What is an elbow lateral collateral ligament (LCL) injury?
The lateral collateral ligament (LCL) is one of four major ligaments associated with the elbow joint. Not to be confused with the knee ligament of the same name, the lateral collateral ligament can also refer to the radial collateral ligament (RCL) within the elbow joint. The LCL has an integral role in stabilizing the elbow joint as well as contributing to the elbow’s range of motion. When this ligament is damaged, it can lead to elbow instability. An LCL injury is commonly the result of falling onto an outstretched hand but can also occur from an elbow joint dislocation. Athletes are the most susceptible to injuring the LCL; however, non-athletic individuals can also sustain an LCL injury.
What is the treatment for a lateral collateral ligament (LCL) injury in the elbow?
The majority of lateral collateral ligament (LCL) elbow injuries respond well to treatment with non-surgical therapies. Initial treatment may include applying a splint for a short period of time to immobilize the elbow joint. A combination of rest, ice, and non-steroidal anti-inflammatory medications (NSAIDs) is also utilized to alleviate any discomfort or swelling. Although rare, surgical intervention may be necessary for patients with severe LCL injuries or failed treatment with non-surgical therapies. The goal of surgically repairing or reconstructing the lateral collateral ligament is to restabilize the elbow joint to restore function. Dr. Ronak Mukesh Patel, orthopedic elbow doctor, treats patients in Sugar Land, Pearland, and the Houston, Texas area, who have experienced a lateral collateral ligament injury and are in need of surgical reconstruction.
How is an elbow lateral collateral ligament repair performed?
A lateral collateral ligament (LCL) repair is an open surgery that is performed under anesthesia. The patient is positioned lying on their back (supine) with the affected elbow resting on an arm support.

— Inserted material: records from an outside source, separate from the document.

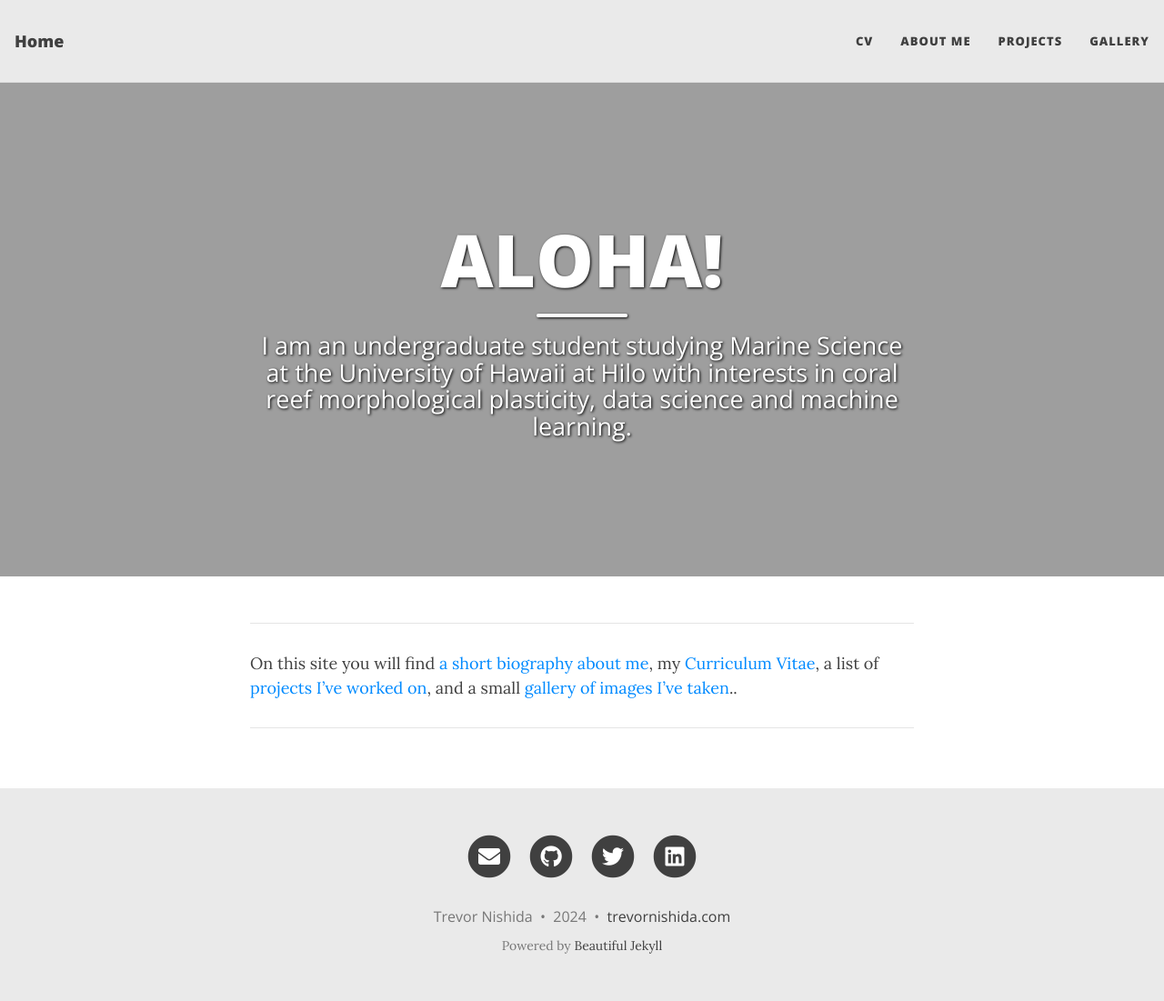
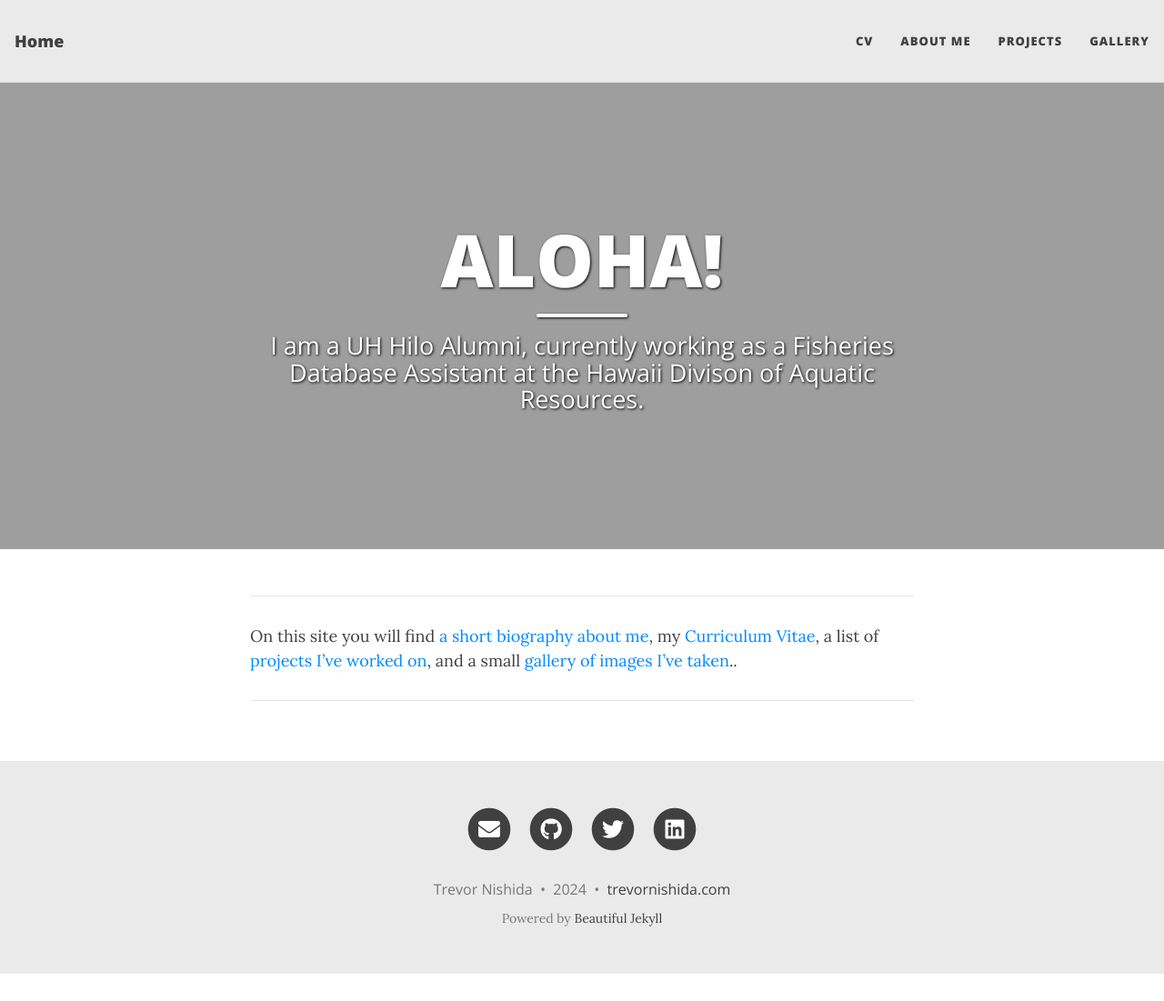
Before and after one commit to trevornishida/trevornishida.github.io, a Jekyll site: the page built from index.md, in a window 1280 px wide and 1101 px high. Shown: the whole window at 91% size. Built offline with Jekyll 4.4.1, drawn with Linux system fonts in a browser that asks for light colours; nearby versions of some CDN libraries.

Commit message:
Update blurb to current status

```diff
--- a/index.md
+++ b/index.md
@@ -1,6 +1,6 @@
 ---
 title: ALOHA!
-subtitle: I am an undergraduate student studying Marine Science at the University of Hawaii at Hilo with interests in coral reef morphological plasticity, data science and machine learning.
+subtitle: I am a UH Hilo Alumni, currently working as a Fisheries Database Assistant at the Hawaii Divison of Aquatic Resources.
 cover-img: "/assets/images/coral2.jpg"
 ---
 
```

When stabilized, an incision is created along the lateral elbow that is slightly larger than the incisions used in arthroscopic procedures. The larger incision allows Dr. Patel to visualize the surrounding elbow structures while completing the necessary repairs. Dr. Patel uses a specific method to repair the LCL. This technique utilizes a tendon graft, either from the patient (autograft) or donor tissue (allograft), to provide a surface for new tissue to develop. Dr. Patel creates a small bone tunnel through the distal humerus and the proximal ulna near the attachment points of the native LCL. Sutures are then attached to the new ligament and passed through the bone tunnels to fasten in place. It is important that the new ligament be situated as close to the original ligament as possible for the best surgical outcome.
What is the recovery period like after an elbow LCL repair?
The patient’s age, specific injury, medical history, activity level, and desired recovery goals can determine the recovery period following a lateral collateral ligament (LCL) repair. The majority of patients can expect a full recovery with a return to normal daily and athletic activities in approximately 3 to 4 months. The recovery timeline, however, is greatly impacted by the patient’s willingness to comply with post-operative care instructions. In general, patients in Sugar Land, Pearland, and the Houston, Texas area can expect the following:
- A lateral collateral ligament repair is often performed as an outpatient procedure; so, most patients are discharged within 1 to 2 hours after surgery.
- Immediately following surgery, a splint is applied to immobilize the elbow for approximately 1 week. This splint is replaced with a hinged elbow brace that allows for more independent elbow movement. The hinged elbow brace remains in place for 4 to 6 weeks.
- The key to a successful recovery after lateral collateral ligament repair is active participation and completion of the designated physical rehabilitation program. Passive physical therapy typically begins 1 week after surgery and gradually progresses throughout the remainder of the recovery period.
- Working with the physical therapy team and carefully following instructions greatly improves the success of an LCL repair.
Elbow Ligament Surgeon
Have you experienced instability in the elbow joint? The LCL is an integral ligament which provides stability and increases the elbow’s range of motion. Damage to this ligament can often be treated conservatively however, more severe injuries may require surgery. Complex elbow surgeon, Doctor Ronak Mukesh Patel, provides diagnosis and personalized treatment plans for patients in Houston, Sugar Land, and Pearland, TX who have suffered an elbow injury. Contact Dr. Patel’s team today!